• **Problem to solve**:
Whenever a line of the records below contains the word "file", copy that line.

Start of Records supplied

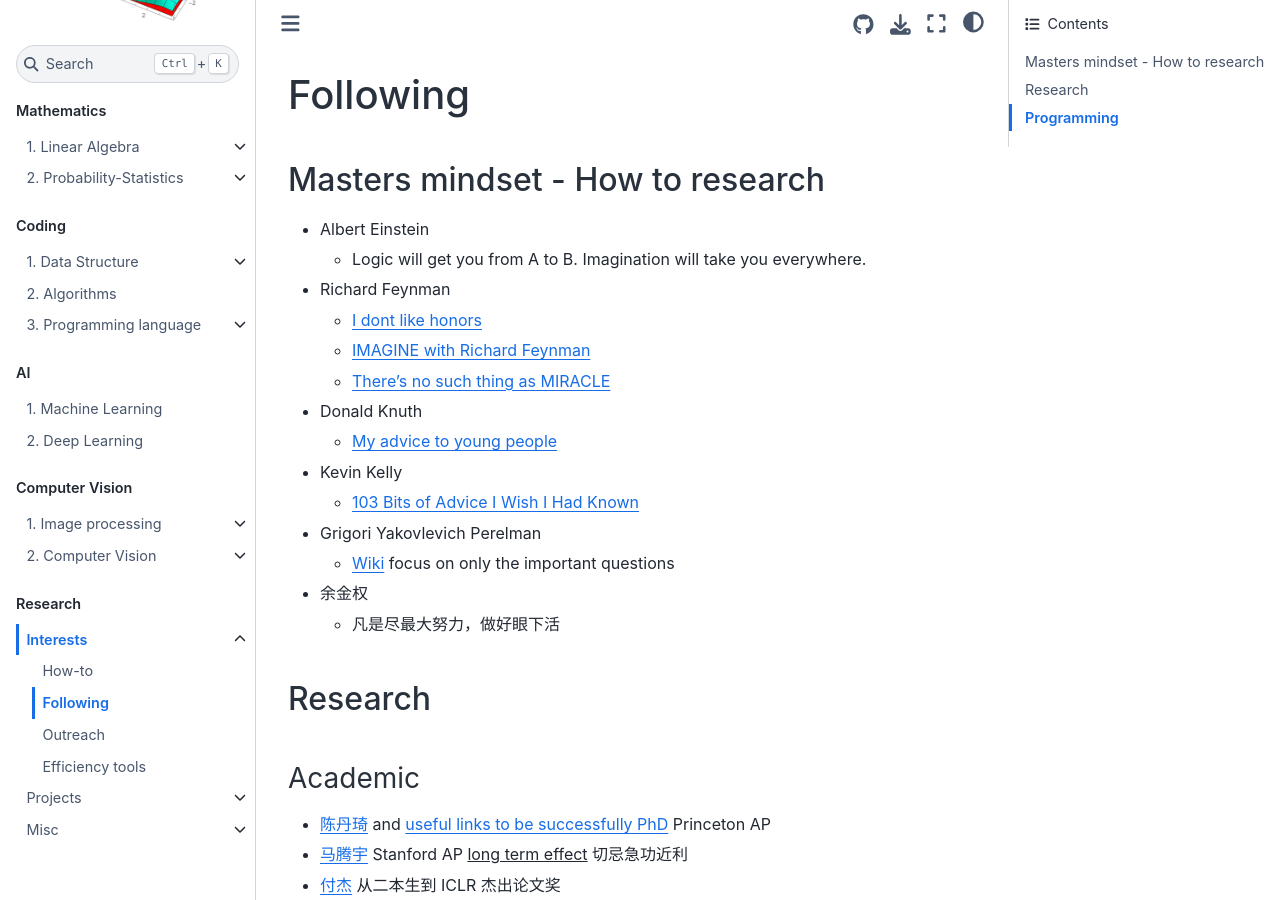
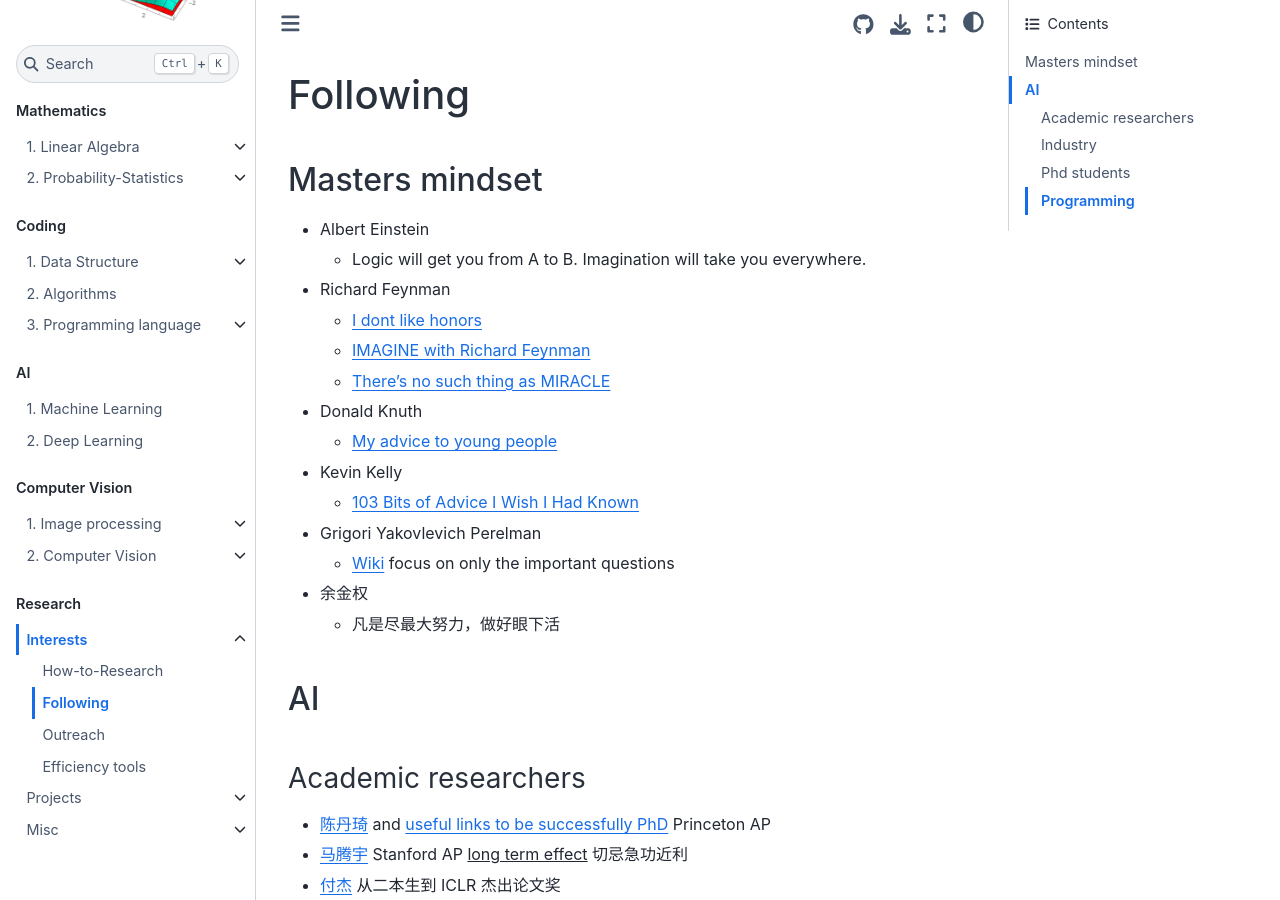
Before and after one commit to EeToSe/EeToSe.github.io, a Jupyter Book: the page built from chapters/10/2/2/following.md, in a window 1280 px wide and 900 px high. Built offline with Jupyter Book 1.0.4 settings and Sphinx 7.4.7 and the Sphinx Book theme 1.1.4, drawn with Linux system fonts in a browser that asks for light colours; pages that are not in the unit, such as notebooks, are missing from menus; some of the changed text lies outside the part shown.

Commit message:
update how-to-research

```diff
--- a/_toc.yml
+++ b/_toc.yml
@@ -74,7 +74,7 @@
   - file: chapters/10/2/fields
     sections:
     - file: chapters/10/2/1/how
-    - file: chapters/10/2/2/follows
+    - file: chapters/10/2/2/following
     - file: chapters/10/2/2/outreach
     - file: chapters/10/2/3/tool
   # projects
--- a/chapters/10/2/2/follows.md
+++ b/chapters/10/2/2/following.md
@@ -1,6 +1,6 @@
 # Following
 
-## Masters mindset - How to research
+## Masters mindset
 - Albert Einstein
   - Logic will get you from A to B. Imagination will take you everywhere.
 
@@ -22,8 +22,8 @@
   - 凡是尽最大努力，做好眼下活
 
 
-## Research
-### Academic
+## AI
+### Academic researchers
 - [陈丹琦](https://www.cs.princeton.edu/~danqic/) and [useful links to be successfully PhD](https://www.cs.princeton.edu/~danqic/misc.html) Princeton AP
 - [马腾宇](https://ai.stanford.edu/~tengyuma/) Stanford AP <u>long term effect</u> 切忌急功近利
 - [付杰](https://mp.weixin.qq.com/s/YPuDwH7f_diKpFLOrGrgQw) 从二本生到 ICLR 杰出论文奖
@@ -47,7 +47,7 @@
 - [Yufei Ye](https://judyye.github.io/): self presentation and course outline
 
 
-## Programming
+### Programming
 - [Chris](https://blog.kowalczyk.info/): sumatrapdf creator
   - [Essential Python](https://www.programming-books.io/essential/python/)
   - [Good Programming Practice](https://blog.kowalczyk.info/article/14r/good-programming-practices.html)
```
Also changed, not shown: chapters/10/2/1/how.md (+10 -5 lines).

End of Records supplied
Start of Records supplied

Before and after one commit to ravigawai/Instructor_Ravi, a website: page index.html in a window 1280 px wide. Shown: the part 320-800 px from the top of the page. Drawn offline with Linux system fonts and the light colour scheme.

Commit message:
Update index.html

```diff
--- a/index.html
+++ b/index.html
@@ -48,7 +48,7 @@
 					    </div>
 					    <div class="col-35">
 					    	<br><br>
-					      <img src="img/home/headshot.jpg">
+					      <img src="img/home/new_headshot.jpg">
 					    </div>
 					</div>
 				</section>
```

End of Records supplied

• **Answer to the problem**:
   - file: chapters/10/2/fields
     - file: chapters/10/2/1/how
-    - file: chapters/10/2/2/follows
+    - file: chapters/10/2/2/following
     - file: chapters/10/2/2/outreach
     - file: chapters/10/2/3/tool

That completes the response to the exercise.